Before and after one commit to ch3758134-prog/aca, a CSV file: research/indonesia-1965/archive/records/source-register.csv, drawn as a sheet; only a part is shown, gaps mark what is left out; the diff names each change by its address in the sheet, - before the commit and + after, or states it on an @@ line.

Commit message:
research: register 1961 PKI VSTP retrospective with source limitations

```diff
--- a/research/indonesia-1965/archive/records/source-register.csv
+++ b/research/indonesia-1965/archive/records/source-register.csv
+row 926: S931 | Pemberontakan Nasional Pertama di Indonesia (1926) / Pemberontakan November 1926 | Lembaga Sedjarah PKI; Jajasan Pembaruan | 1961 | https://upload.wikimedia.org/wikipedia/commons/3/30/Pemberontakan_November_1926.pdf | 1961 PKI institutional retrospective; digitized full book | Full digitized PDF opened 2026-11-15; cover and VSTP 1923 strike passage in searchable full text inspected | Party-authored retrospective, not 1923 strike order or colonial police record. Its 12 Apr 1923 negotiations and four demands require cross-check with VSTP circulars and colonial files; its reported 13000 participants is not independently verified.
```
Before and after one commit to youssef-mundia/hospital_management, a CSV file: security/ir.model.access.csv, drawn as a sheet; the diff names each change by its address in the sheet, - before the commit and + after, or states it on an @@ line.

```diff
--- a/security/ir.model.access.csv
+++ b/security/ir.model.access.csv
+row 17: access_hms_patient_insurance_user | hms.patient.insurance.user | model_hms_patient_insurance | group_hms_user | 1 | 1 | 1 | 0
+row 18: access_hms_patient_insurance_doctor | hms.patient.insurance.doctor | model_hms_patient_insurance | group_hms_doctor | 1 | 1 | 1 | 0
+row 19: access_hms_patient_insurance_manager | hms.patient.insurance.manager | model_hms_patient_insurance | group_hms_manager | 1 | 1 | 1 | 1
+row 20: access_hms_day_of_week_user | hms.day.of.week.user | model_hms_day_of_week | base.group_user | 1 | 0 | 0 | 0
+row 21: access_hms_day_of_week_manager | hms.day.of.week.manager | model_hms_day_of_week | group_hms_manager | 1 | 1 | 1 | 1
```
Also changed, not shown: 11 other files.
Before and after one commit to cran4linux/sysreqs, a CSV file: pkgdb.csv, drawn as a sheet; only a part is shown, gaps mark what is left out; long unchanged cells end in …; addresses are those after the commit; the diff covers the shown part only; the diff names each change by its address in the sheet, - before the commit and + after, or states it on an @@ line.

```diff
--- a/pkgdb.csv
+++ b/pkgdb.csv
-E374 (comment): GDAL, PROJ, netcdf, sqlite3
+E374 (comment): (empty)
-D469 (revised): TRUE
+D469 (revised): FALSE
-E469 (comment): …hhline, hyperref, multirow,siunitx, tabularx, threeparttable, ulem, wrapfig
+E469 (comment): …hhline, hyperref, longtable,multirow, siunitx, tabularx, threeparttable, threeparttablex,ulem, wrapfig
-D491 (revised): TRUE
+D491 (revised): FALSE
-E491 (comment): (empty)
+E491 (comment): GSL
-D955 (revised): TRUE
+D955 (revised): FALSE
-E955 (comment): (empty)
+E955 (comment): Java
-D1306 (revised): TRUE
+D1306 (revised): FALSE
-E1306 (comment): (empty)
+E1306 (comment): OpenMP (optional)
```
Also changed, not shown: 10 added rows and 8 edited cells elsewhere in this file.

----------

- WHAT NEEDS TO BE DONE: Give back the complete data exactly as supplied.

- YOUR RESPONSE:
Before and after one commit to ch3758134-prog/aca, a CSV file: research/indonesia-1965/archive/records/source-register.csv, drawn as a sheet; only a part is shown, gaps mark what is left out; the diff names each change by its address in the sheet, - before the commit and + after, or states it on an @@ line.

Commit message:
research: register 1961 PKI VSTP retrospective with source limitations

```diff
--- a/research/indonesia-1965/archive/records/source-register.csv
+++ b/research/indonesia-1965/archive/records/source-register.csv
+row 926: S931 | Pemberontakan Nasional Pertama di Indonesia (1926) / Pemberontakan November 1926 | Lembaga Sedjarah PKI; Jajasan Pembaruan | 1961 | https://upload.wikimedia.org/wikipedia/commons/3/30/Pemberontakan_November_1926.pdf | 1961 PKI institutional retrospective; digitized full book | Full digitized PDF opened 2026-11-15; cover and VSTP 1923 strike passage in searchable full text inspected | Party-authored retrospective, not 1923 strike order or colonial police record. Its 12 Apr 1923 negotiations and four demands require cross-check with VSTP circulars and colonial files; its reported 13000 participants is not independently verified.
```
Before and after one commit to youssef-mundia/hospital_management, a CSV file: security/ir.model.access.csv, drawn as a sheet; the diff names each change by its address in the sheet, - before the commit and + after, or states it on an @@ line.

```diff
--- a/security/ir.model.access.csv
+++ b/security/ir.model.access.csv
+row 17: access_hms_patient_insurance_user | hms.patient.insurance.user | model_hms_patient_insurance | group_hms_user | 1 | 1 | 1 | 0
+row 18: access_hms_patient_insurance_doctor | hms.patient.insurance.doctor | model_hms_patient_insurance | group_hms_doctor | 1 | 1 | 1 | 0
+row 19: access_hms_patient_insurance_manager | hms.patient.insurance.manager | model_hms_patient_insurance | group_hms_manager | 1 | 1 | 1 | 1
+row 20: access_hms_day_of_week_user | hms.day.of.week.user | model_hms_day_of_week | base.group_user | 1 | 0 | 0 | 0
+row 21: access_hms_day_of_week_manager | hms.day.of.week.manager | model_hms_day_of_week | group_hms_manager | 1 | 1 | 1 | 1
```
Also changed, not shown: 11 other files.
Before and after one commit to cran4linux/sysreqs, a CSV file: pkgdb.csv, drawn as a sheet; only a part is shown, gaps mark what is left out; long unchanged cells end in …; addresses are those after the commit; the diff covers the shown part only; the diff names each change by its address in the sheet, - before the commit and + after, or states it on an @@ line.

```diff
--- a/pkgdb.csv
+++ b/pkgdb.csv
-E374 (comment): GDAL, PROJ, netcdf, sqlite3
+E374 (comment): (empty)
-D469 (revised): TRUE
+D469 (revised): FALSE
-E469 (comment): …hhline, hyperref, multirow,siunitx, tabularx, threeparttable, ulem, wrapfig
+E469 (comment): …hhline, hyperref, longtable,multirow, siunitx, tabularx, threeparttable, threeparttablex,ulem, wrapfig
-D491 (revised): TRUE
+D491 (revised): FALSE
-E491 (comment): (empty)
+E491 (comment): GSL
-D955 (revised): TRUE
+D955 (revised): FALSE
-E955 (comment): (empty)
+E955 (comment): Java
-D1306 (revised): TRUE
+D1306 (revised): FALSE
-E1306 (comment): (empty)
+E1306 (comment): OpenMP (optional)
```
Also changed, not shown: 10 added rows and 8 edited cells elsewhere in this file.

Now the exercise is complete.